■ **ACTIVITY**
Below are records. Return each one exactly as written.

■ **EXCERPTED RECORDS**
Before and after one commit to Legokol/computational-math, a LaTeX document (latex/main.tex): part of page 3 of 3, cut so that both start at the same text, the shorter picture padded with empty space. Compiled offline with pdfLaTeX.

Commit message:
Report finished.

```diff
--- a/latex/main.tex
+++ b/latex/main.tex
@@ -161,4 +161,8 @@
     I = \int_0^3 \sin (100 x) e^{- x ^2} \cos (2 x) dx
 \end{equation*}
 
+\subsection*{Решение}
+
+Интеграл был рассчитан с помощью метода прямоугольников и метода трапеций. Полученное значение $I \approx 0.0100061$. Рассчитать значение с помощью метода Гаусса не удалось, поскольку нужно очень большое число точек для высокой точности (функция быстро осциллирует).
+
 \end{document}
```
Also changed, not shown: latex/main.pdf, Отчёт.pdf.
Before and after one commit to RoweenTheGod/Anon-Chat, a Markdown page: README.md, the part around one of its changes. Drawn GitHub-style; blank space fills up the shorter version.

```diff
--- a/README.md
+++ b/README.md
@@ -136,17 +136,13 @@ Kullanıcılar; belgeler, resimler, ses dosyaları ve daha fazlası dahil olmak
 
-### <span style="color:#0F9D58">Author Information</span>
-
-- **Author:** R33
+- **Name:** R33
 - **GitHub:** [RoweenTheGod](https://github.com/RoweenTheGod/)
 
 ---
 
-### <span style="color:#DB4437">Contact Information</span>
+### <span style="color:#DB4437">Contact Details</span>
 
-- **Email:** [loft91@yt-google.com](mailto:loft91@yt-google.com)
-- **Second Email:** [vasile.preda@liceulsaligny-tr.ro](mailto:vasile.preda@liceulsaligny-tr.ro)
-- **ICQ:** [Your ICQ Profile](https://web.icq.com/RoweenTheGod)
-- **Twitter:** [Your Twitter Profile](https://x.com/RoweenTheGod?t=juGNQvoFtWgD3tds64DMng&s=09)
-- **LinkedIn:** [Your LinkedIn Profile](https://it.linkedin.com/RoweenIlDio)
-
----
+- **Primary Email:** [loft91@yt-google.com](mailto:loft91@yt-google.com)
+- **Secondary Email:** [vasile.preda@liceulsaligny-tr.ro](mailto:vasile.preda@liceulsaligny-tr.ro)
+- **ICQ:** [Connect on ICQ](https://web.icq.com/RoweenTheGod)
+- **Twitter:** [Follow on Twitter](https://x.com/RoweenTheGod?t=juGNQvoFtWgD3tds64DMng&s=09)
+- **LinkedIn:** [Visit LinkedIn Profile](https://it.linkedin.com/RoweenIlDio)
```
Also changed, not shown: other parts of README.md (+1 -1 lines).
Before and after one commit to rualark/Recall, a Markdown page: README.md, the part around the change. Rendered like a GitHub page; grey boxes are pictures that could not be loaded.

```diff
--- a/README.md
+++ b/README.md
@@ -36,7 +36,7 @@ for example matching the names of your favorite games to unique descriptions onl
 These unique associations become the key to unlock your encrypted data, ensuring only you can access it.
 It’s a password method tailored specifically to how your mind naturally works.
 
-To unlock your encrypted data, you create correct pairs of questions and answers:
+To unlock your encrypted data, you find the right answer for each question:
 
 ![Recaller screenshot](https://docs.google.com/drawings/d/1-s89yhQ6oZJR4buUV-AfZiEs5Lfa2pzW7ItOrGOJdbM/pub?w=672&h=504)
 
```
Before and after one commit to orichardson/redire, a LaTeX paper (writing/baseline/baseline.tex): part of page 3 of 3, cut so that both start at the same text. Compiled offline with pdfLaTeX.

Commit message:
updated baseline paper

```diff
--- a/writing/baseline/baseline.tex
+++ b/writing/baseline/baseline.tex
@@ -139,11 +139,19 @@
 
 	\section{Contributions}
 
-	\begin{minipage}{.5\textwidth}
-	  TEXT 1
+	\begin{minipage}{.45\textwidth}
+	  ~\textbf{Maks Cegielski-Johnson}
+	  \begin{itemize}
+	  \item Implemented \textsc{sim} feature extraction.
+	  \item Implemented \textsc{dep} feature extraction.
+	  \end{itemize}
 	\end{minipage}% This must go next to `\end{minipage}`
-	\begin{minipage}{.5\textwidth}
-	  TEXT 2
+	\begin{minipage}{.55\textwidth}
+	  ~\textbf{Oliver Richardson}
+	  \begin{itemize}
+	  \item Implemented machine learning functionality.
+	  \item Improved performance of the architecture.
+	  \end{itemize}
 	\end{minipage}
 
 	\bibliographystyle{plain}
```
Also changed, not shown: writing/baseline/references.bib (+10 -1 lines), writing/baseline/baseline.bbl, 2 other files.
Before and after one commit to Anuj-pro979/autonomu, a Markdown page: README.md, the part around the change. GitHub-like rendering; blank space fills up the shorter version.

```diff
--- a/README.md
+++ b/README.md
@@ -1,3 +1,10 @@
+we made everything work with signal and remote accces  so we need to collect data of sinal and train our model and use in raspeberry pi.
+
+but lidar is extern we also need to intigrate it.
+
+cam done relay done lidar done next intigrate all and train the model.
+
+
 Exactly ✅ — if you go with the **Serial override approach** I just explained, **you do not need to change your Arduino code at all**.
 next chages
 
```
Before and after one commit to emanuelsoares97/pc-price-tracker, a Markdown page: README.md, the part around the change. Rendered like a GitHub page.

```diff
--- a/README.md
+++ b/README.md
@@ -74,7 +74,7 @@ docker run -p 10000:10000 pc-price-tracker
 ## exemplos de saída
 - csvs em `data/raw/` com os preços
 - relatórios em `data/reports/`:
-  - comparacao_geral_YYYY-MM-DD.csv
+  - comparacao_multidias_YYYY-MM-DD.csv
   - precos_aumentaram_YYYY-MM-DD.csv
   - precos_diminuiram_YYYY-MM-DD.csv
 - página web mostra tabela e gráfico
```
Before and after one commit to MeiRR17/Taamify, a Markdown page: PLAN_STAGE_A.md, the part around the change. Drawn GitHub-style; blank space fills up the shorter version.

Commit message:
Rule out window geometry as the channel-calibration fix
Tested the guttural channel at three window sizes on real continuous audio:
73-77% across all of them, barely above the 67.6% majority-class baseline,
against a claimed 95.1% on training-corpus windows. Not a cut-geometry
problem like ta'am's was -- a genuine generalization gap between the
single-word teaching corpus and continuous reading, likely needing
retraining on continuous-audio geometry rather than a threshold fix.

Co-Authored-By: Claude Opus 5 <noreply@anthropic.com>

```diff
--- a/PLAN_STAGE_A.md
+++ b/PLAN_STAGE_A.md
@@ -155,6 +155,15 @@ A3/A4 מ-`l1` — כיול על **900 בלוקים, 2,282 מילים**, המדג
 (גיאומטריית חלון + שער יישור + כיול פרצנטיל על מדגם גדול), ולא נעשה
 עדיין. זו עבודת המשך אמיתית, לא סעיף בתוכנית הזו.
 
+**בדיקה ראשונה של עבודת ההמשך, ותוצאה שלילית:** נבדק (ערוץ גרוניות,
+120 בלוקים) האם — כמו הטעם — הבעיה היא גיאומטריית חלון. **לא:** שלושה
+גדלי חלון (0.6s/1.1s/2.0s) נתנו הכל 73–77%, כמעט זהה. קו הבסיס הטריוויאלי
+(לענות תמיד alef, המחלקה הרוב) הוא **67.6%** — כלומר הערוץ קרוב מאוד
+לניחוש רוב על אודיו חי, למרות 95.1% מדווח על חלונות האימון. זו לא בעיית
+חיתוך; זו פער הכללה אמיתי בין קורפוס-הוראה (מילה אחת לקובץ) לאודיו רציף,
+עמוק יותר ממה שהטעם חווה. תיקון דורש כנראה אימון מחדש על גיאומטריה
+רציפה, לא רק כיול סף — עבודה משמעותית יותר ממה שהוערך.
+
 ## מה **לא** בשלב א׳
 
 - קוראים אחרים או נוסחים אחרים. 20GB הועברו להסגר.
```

■ **TASK ANSWER**
Before and after one commit to Legokol/computational-math, a LaTeX document (latex/main.tex): part of page 3 of 3, cut so that both start at the same text, the shorter picture padded with empty space. Compiled offline with pdfLaTeX.

Commit message:
Report finished.

```diff
--- a/latex/main.tex
+++ b/latex/main.tex
@@ -161,4 +161,8 @@
     I = \int_0^3 \sin (100 x) e^{- x ^2} \cos (2 x) dx
 \end{equation*}
 
+\subsection*{Решение}
+
+Интеграл был рассчитан с помощью метода прямоугольников и метода трапеций. Полученное значение $I \approx 0.0100061$. Рассчитать значение с помощью метода Гаусса не удалось, поскольку нужно очень большое число точек для высокой точности (функция быстро осциллирует).
+
 \end{document}
```
Also changed, not shown: latex/main.pdf, Отчёт.pdf.
Before and after one commit to RoweenTheGod/Anon-Chat, a Markdown page: README.md, the part around one of its changes. Drawn GitHub-style; blank space fills up the shorter version.

```diff
--- a/README.md
+++ b/README.md
@@ -136,17 +136,13 @@ Kullanıcılar; belgeler, resimler, ses dosyaları ve daha fazlası dahil olmak
 
-### <span style="color:#0F9D58">Author Information</span>
-
-- **Author:** R33
+- **Name:** R33
 - **GitHub:** [RoweenTheGod](https://github.com/RoweenTheGod/)
 
 ---
 
-### <span style="color:#DB4437">Contact Information</span>
+### <span style="color:#DB4437">Contact Details</span>
 
-- **Email:** [loft91@yt-google.com](mailto:loft91@yt-google.com)
-- **Second Email:** [vasile.preda@liceulsaligny-tr.ro](mailto:vasile.preda@liceulsaligny-tr.ro)
-- **ICQ:** [Your ICQ Profile](https://web.icq.com/RoweenTheGod)
-- **Twitter:** [Your Twitter Profile](https://x.com/RoweenTheGod?t=juGNQvoFtWgD3tds64DMng&s=09)
-- **LinkedIn:** [Your LinkedIn Profile](https://it.linkedin.com/RoweenIlDio)
-
----
+- **Primary Email:** [loft91@yt-google.com](mailto:loft91@yt-google.com)
+- **Secondary Email:** [vasile.preda@liceulsaligny-tr.ro](mailto:vasile.preda@liceulsaligny-tr.ro)
+- **ICQ:** [Connect on ICQ](https://web.icq.com/RoweenTheGod)
+- **Twitter:** [Follow on Twitter](https://x.com/RoweenTheGod?t=juGNQvoFtWgD3tds64DMng&s=09)
+- **LinkedIn:** [Visit LinkedIn Profile](https://it.linkedin.com/RoweenIlDio)
```
Also changed, not shown: other parts of README.md (+1 -1 lines).
Before and after one commit to rualark/Recall, a Markdown page: README.md, the part around the change. Rendered like a GitHub page; grey boxes are pictures that could not be loaded.

```diff
--- a/README.md
+++ b/README.md
@@ -36,7 +36,7 @@ for example matching the names of your favorite games to unique descriptions onl
 These unique associations become the key to unlock your encrypted data, ensuring only you can access it.
 It’s a password method tailored specifically to how your mind naturally works.
 
-To unlock your encrypted data, you create correct pairs of questions and answers:
+To unlock your encrypted data, you find the right answer for each question:
 
 ![Recaller screenshot](https://docs.google.com/drawings/d/1-s89yhQ6oZJR4buUV-AfZiEs5Lfa2pzW7ItOrGOJdbM/pub?w=672&h=504)
 
```
Before and after one commit to orichardson/redire, a LaTeX paper (writing/baseline/baseline.tex): part of page 3 of 3, cut so that both start at the same text. Compiled offline with pdfLaTeX.

Commit message:
updated baseline paper

```diff
--- a/writing/baseline/baseline.tex
+++ b/writing/baseline/baseline.tex
@@ -139,11 +139,19 @@
 
 	\section{Contributions}
 
-	\begin{minipage}{.5\textwidth}
-	  TEXT 1
+	\begin{minipage}{.45\textwidth}
+	  ~\textbf{Maks Cegielski-Johnson}
+	  \begin{itemize}
+	  \item Implemented \textsc{sim} feature extraction.
+	  \item Implemented \textsc{dep} feature extraction.
+	  \end{itemize}
 	\end{minipage}% This must go next to `\end{minipage}`
-	\begin{minipage}{.5\textwidth}
-	  TEXT 2
+	\begin{minipage}{.55\textwidth}
+	  ~\textbf{Oliver Richardson}
+	  \begin{itemize}
+	  \item Implemented machine learning functionality.
+	  \item Improved performance of the architecture.
+	  \end{itemize}
 	\end{minipage}
 
 	\bibliographystyle{plain}
```
Also changed, not shown: writing/baseline/references.bib (+10 -1 lines), writing/baseline/baseline.bbl, 2 other files.
Before and after one commit to Anuj-pro979/autonomu, a Markdown page: README.md, the part around the change. GitHub-like rendering; blank space fills up the shorter version.

```diff
--- a/README.md
+++ b/README.md
@@ -1,3 +1,10 @@
+we made everything work with signal and remote accces  so we need to collect data of sinal and train our model and use in raspeberry pi.
+
+but lidar is extern we also need to intigrate it.
+
+cam done relay done lidar done next intigrate all and train the model.
+
+
 Exactly ✅ — if you go with the **Serial override approach** I just explained, **you do not need to change your Arduino code at all**.
 next chages
 
```
Before and after one commit to emanuelsoares97/pc-price-tracker, a Markdown page: README.md, the part around the change. Rendered like a GitHub page.

```diff
--- a/README.md
+++ b/README.md
@@ -74,7 +74,7 @@ docker run -p 10000:10000 pc-price-tracker
 ## exemplos de saída
 - csvs em `data/raw/` com os preços
 - relatórios em `data/reports/`:
-  - comparacao_geral_YYYY-MM-DD.csv
+  - comparacao_multidias_YYYY-MM-DD.csv
   - precos_aumentaram_YYYY-MM-DD.csv
   - precos_diminuiram_YYYY-MM-DD.csv
 - página web mostra tabela e gráfico
```
Before and after one commit to MeiRR17/Taamify, a Markdown page: PLAN_STAGE_A.md, the part around the change. Drawn GitHub-style; blank space fills up the shorter version.

Commit message:
Rule out window geometry as the channel-calibration fix
Tested the guttural channel at three window sizes on real continuous audio:
73-77% across all of them, barely above the 67.6% majority-class baseline,
against a claimed 95.1% on training-corpus windows. Not a cut-geometry
problem like ta'am's was -- a genuine generalization gap between the
single-word teaching corpus and continuous reading, likely needing
retraining on continuous-audio geometry rather than a threshold fix.

Co-Authored-By: Claude Opus 5 <noreply@anthropic.com>

```diff
--- a/PLAN_STAGE_A.md
+++ b/PLAN_STAGE_A.md
@@ -155,6 +155,15 @@ A3/A4 מ-`l1` — כיול על **900 בלוקים, 2,282 מילים**, המדג
 (גיאומטריית חלון + שער יישור + כיול פרצנטיל על מדגם גדול), ולא נעשה
 עדיין. זו עבודת המשך אמיתית, לא סעיף בתוכנית הזו.
 
+**בדיקה ראשונה של עבודת ההמשך, ותוצאה שלילית:** נבדק (ערוץ גרוניות,
+120 בלוקים) האם — כמו הטעם — הבעיה היא גיאומטריית חלון. **לא:** שלושה
+גדלי חלון (0.6s/1.1s/2.0s) נתנו הכל 73–77%, כמעט זהה. קו הבסיס הטריוויאלי
+(לענות תמיד alef, המחלקה הרוב) הוא **67.6%** — כלומר הערוץ קרוב מאוד
+לניחוש רוב על אודיו חי, למרות 95.1% מדווח על חלונות האימון. זו לא בעיית
+חיתוך; זו פער הכללה אמיתי בין קורפוס-הוראה (מילה אחת לקובץ) לאודיו רציף,
+עמוק יותר ממה שהטעם חווה. תיקון דורש כנראה אימון מחדש על גיאומטריה
+רציפה, לא רק כיול סף — עבודה משמעותית יותר ממה שהוערך.
+
 ## מה **לא** בשלב א׳
 
 - קוראים אחרים או נוסחים אחרים. 20GB הועברו להסגר.
```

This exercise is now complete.